It’s hard to believe summer is coming to an end and that Back to School is around the corner. A topic that comes up around this time every year is Backpack Safety. According to the American Occupational Therapy Association, over 43 million students carry a backpack that is too heavy or does not fit correctly. Take this backpack quiz to make sure you are using a backpack that is good for your body!

Let’s see what you know about backpack safety:

How heavy should your backpack be (% of body weight)?

A.4%                          B. 8%

C. 15%                       D. 20%

Students should not carry a backpack more than 15% of their body weight. Incorrect wear of backpacks can contribute to many preventable health issues. Packs should not be wider than your child’s torso or hang more than 4 inches below the waist. They should have padded, adjustable shoulder straps that are snug and help distribute the weight across the body.

What is the best material for a backpack?

A. Leather                  B. Canvas

C. Nylon                     D. Fleece

Choose a light but durable fabric, such as canvas. Heavier fabrics will only add to the weight of the backpack.

True/False: It is better to pack your books and heavier items in the front of your bag, so they aren’t pressing against your spine.

False, it is better to pack heavier items, such as books and electronic devices in the back and bottom of the backpack to keep them close to the body. Lighter items can be evenly distributed amongst the side pockets to distribute the weight.

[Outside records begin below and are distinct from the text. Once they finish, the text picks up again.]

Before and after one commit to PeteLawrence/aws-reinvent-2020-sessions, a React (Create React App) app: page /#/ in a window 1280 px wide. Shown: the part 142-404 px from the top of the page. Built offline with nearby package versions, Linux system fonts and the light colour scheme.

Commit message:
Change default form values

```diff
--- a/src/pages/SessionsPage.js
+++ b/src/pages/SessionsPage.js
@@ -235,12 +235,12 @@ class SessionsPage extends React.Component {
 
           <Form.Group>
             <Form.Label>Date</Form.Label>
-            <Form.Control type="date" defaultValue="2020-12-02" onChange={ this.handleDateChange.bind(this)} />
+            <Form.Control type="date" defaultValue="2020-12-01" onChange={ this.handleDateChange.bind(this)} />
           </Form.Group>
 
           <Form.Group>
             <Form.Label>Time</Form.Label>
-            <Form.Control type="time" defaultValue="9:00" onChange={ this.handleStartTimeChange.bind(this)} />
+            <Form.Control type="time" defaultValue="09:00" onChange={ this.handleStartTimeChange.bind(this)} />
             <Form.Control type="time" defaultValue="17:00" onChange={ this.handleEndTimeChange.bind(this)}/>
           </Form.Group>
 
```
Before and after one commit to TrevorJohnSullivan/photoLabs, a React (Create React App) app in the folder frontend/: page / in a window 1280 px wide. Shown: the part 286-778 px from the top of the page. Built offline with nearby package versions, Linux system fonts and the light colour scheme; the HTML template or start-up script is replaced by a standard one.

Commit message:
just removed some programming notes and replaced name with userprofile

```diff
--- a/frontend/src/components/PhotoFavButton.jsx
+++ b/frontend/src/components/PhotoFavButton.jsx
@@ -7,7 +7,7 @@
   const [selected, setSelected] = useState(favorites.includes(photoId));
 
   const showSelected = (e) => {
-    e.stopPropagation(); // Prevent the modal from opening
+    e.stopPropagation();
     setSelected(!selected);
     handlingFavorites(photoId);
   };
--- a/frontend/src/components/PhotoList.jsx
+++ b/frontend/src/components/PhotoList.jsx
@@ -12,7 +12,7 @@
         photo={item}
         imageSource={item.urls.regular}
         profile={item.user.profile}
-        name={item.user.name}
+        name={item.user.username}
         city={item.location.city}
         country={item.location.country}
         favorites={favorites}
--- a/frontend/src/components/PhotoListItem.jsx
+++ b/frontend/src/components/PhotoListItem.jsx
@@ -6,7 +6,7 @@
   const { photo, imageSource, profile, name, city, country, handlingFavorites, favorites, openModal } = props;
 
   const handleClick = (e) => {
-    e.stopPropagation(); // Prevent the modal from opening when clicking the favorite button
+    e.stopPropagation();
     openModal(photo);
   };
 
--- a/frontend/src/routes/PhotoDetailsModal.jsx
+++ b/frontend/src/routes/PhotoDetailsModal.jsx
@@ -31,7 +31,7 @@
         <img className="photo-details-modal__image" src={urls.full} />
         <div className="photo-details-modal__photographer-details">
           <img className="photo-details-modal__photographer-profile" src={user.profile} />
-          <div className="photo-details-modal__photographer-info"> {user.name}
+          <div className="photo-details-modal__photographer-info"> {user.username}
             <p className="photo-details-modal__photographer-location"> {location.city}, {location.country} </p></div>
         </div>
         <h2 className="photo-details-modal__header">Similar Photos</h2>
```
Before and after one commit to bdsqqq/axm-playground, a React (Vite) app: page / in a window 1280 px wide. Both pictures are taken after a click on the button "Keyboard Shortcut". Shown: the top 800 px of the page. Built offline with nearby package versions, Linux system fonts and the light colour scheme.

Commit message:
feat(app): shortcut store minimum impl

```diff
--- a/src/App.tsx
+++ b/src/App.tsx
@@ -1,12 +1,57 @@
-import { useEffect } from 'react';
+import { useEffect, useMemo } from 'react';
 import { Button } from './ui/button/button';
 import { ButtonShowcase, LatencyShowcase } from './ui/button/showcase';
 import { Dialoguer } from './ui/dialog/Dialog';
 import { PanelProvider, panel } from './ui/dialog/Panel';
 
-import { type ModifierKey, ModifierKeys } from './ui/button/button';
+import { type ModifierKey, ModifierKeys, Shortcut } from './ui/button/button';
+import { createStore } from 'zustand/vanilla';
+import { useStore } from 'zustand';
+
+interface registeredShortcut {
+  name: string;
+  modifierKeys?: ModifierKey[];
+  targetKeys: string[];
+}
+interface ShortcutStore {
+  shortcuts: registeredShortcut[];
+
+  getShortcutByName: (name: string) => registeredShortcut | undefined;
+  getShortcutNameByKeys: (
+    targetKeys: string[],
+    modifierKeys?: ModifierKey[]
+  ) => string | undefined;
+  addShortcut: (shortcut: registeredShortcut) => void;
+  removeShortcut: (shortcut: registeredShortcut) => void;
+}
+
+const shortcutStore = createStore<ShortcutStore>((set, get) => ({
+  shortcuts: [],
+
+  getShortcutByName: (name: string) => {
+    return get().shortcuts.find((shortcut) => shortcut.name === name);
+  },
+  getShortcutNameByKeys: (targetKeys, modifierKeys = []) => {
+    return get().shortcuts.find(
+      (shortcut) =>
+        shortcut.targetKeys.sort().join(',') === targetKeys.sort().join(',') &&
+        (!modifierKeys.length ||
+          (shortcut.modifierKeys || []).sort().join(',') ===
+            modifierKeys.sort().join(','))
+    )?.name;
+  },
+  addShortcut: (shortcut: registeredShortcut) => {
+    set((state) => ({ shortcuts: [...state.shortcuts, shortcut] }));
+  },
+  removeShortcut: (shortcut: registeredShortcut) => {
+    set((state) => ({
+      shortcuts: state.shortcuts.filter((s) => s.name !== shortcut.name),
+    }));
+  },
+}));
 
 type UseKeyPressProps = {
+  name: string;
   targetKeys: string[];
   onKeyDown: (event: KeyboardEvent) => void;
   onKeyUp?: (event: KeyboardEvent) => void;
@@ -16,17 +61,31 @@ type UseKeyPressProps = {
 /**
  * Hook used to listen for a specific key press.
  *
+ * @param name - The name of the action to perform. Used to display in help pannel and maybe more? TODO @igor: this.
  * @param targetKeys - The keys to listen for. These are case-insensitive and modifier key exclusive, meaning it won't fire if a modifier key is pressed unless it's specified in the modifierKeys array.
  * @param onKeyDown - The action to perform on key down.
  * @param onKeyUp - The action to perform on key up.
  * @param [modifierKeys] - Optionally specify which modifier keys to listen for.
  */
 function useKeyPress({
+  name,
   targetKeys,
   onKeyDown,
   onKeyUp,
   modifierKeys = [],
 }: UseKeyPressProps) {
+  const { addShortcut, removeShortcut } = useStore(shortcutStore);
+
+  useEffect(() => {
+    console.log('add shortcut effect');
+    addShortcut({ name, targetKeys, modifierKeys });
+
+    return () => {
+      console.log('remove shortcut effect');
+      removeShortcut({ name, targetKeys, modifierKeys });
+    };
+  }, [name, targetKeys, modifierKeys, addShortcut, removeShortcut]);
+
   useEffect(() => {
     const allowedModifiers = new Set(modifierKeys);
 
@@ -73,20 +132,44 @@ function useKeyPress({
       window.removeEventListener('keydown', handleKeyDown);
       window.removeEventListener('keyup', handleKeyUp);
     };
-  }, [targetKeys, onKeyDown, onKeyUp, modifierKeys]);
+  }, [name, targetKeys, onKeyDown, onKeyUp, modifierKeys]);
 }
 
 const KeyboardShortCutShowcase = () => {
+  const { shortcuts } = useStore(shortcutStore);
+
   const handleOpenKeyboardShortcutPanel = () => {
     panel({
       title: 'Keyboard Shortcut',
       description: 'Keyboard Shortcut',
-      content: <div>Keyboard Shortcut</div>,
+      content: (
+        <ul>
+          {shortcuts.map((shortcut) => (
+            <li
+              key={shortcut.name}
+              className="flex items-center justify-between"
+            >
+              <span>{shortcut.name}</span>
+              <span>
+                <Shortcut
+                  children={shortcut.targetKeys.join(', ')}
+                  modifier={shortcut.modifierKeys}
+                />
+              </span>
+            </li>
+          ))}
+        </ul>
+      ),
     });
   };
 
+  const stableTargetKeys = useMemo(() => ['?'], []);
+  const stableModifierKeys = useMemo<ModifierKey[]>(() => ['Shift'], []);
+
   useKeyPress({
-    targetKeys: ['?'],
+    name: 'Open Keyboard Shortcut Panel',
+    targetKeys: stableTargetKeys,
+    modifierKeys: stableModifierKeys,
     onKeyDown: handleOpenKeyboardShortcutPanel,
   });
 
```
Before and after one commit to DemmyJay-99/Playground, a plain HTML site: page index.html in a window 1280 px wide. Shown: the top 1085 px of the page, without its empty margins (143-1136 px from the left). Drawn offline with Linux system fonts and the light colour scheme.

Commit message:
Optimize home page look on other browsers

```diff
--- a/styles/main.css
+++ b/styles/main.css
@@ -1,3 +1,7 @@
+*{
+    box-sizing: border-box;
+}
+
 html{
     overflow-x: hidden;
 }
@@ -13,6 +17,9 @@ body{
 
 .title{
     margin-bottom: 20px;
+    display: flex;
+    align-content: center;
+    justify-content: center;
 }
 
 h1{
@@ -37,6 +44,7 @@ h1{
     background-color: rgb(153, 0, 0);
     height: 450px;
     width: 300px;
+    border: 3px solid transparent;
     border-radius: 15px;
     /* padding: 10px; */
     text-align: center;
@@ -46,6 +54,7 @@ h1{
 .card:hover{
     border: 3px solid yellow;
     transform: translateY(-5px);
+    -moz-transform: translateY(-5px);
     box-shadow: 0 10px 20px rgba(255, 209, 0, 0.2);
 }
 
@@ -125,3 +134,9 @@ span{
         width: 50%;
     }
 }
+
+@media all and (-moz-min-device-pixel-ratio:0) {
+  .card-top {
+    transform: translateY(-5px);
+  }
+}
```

What is the best backpack style?

A. 1-strap backpack         B. Messenger bags

C. Backpack on wheels   D. 2-strap backpack

A standard two-strap backpack is a preferred choice. One strap backpacks and messenger bags cause muscular imbalances in the spine, leading to uneven muscle tone and back pain. Although the backpack on wheels is the best for your child’s posture and low back, many schools have banned these, as they clutter the school hallways and create a tripping hazard.

An overweight backpack can cause:

A. Increased curvature of the spine   B. Increased risk of falls

C. Neck/Shoulder pain                          D. Poor posture

An overweight pack can cause all of the above! By purchasing a backpack that is the right size, encouraging your child to wear the backpack correctly, and not making the backpack too heavy, you can prevent injuries and pain from occurring. 

If you have any questions about backpacks or want an occupational therapist to take a look at yourself or someone else with a backpack to give you tips, please contact us!

Physical Therapist at Freedom Physical Therapy Services
Molly Rittberg received her master’s degree in Physical Therapy in 2007 from the University of Wisconsin-Madison and went on to receive her doctorate from Rosalind Franklin University (North Chicago) in 2009. She has since worked in an outpatient orthopedic practice where she worked with patients of all ages, injuries and disabilities. She has a wide variety of experiences including knee, ankle, foot and shoulder injuries, post-operative conditions, spinal rehabilitation and peripheral neuropathies.